In the records below, find the line holding "虚空 | 晨雾 | 极光 |" and the line holding "晨雾墨蓝 / 极光春绿），状态色交给盘框、进度弧与呼吸光承担". Set down both, with every line between them, exactly.

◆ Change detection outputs
- Opening Delimiter -

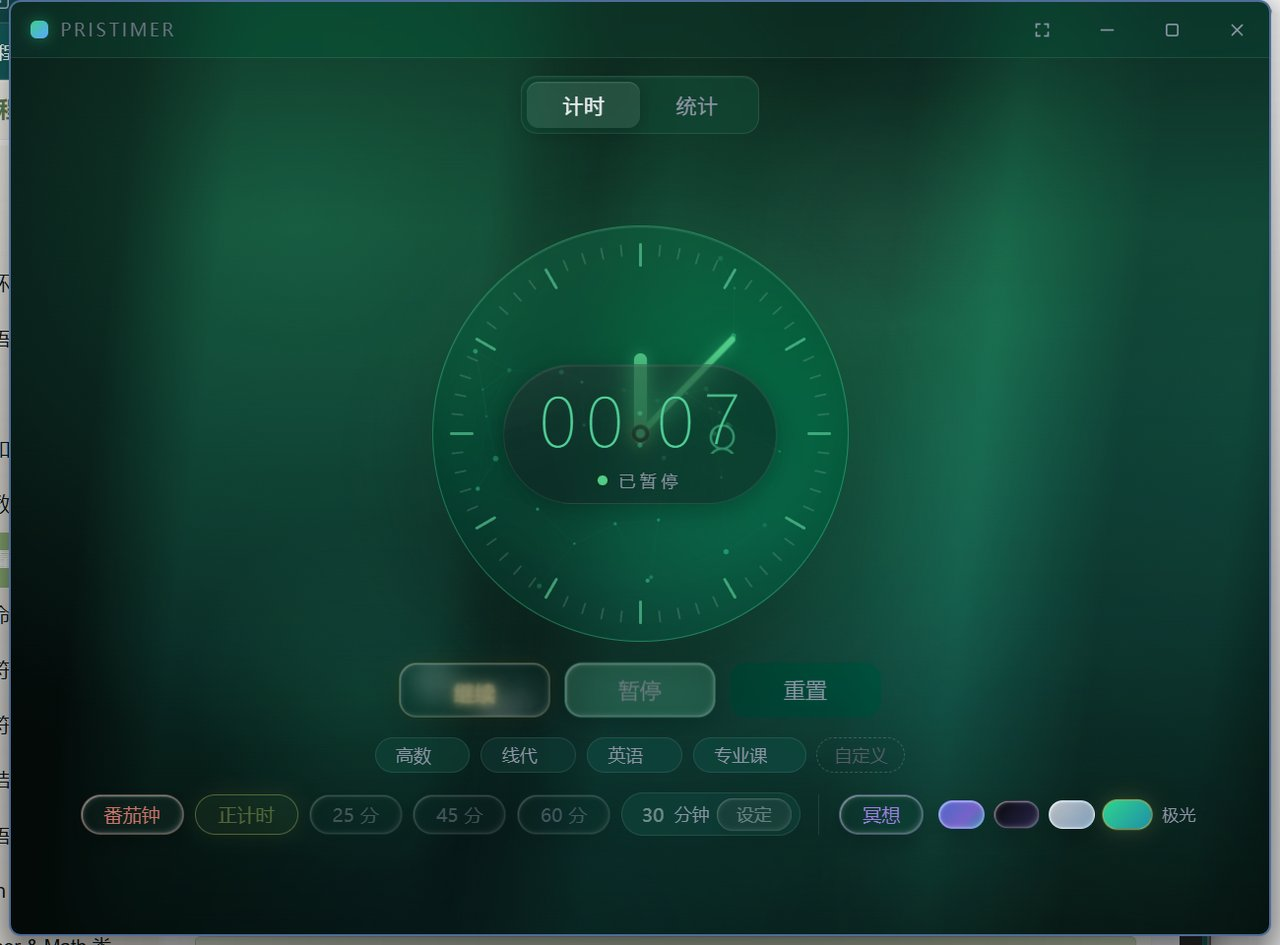
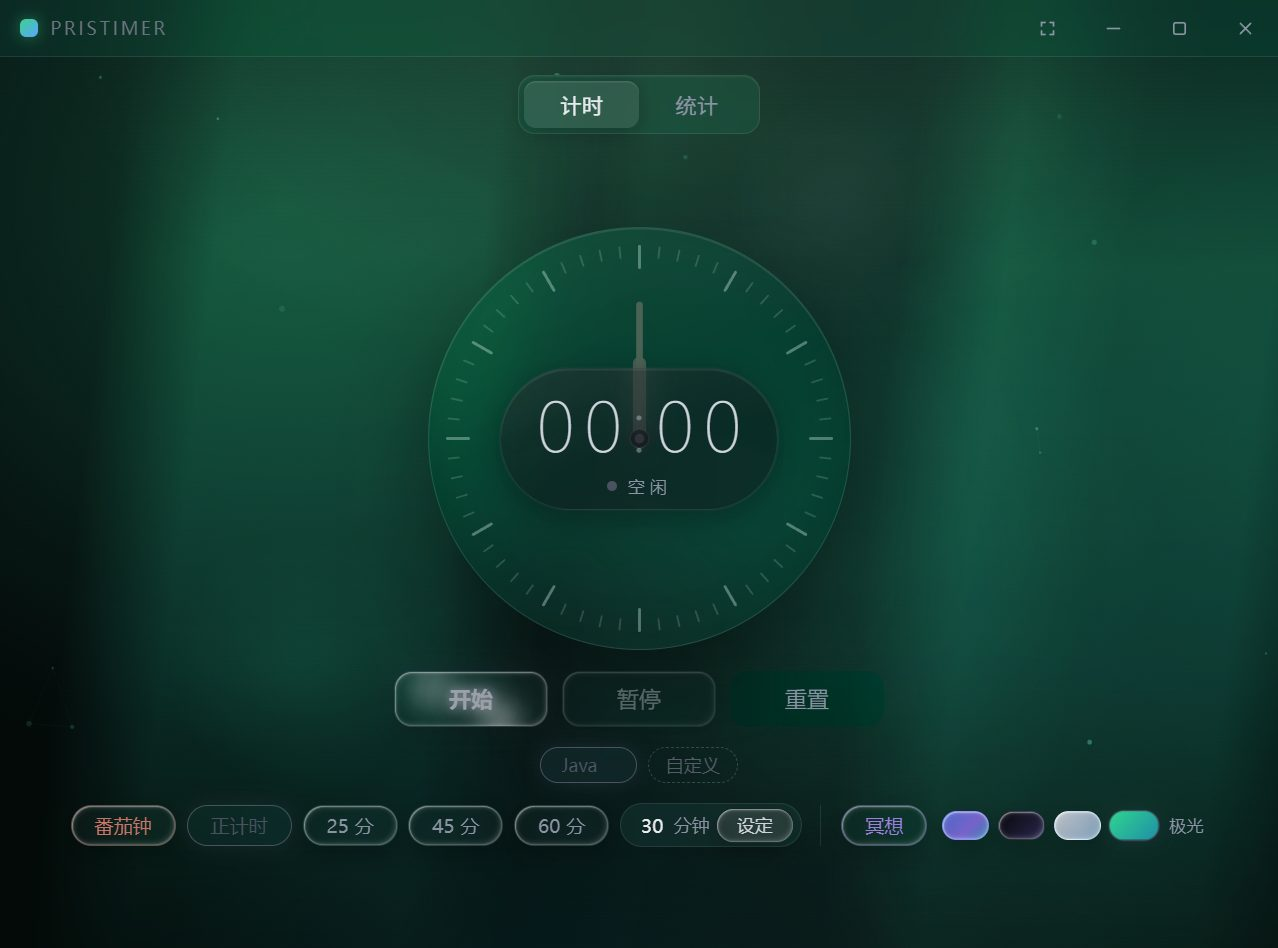
docs: refresh theme screenshots (round-20 theme-aware hands/ticks) and describe dial theme colors

diff --git a/README.md b/README.md
@@ -25,7 +25,7 @@
 
 ### 界面
 - **液态玻璃设计系统**：四向边缘高光 + 底部折射暗影 + accent 环境色边缘光，玻璃从"贴片"到"有厚度的板"；大面板周期性镜面扫光（specular sheen）
-- **四套主题**，`@property` 颜色插值实现 0.9s 丝滑过渡，每套主题有专属背景动效
+- **四套主题**，`@property` 颜色插值实现 0.9s 丝滑过渡，每套主题有专属背景动效；表盘指针、刻度与盘内粒子同主题换色（前景与底色明度反向，保证任何主题下辨识度）
 
 | 深空 | 虚空 | 晨雾 | 极光 |
 |---|---|---|---|
@@ -33,7 +33,7 @@
 | 斜向光带 | 星尘 + 流星 | 暖色光尘 | 纵向光幕 |
 
 - **迷你置顶组件**：264×96 常驻桌面，原生 `SetWindowPos` 分帧动画（≤67fps，DwmFlush 对齐）平滑缩放
-- **表盘粒子**：计时运行时粒子在盘面内漂移连线，出界沿法线反弹
+- **表盘粒子**：计时运行时粒子在盘面内漂移连线，出界沿法线反弹；颜色随主题取色（深空靛蓝星光 / 虚空银白 / 晨雾墨蓝 / 极光春绿），状态色交给盘框、进度弧与呼吸光承担
 - **霓虹按钮**：多层光晕呼吸，hover 点亮纯白，「亮着的字」永远指向下一个动作
 - **顶部滚动进度条**：右侧滚动条整体取消，滚动位置由窗口顶缘 2.5px 细条表达
 - **统计视图**：年度热力图 / 小时分布 / 趋势曲线，数字滚动补间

- Closing Delimiter -

◆ Written reply
 | 深空 | 虚空 | 晨雾 | 极光 |
 |---|---|---|---|
@@ -33,7 +33,7 @@
 | 斜向光带 | 星尘 + 流星 | 暖色光尘 | 纵向光幕 |
 
 - **迷你置顶组件**：264×96 常驻桌面，原生 `SetWindowPos` 分帧动画（≤67fps，DwmFlush 对齐）平滑缩放
-- **表盘粒子**：计时运行时粒子在盘面内漂移连线，出界沿法线反弹
+- **表盘粒子**：计时运行时粒子在盘面内漂移连线，出界沿法线反弹；颜色随主题取色（深空靛蓝星光 / 虚空银白 / 晨雾墨蓝 / 极光春绿），状态色交给盘框、进度弧与呼吸光承担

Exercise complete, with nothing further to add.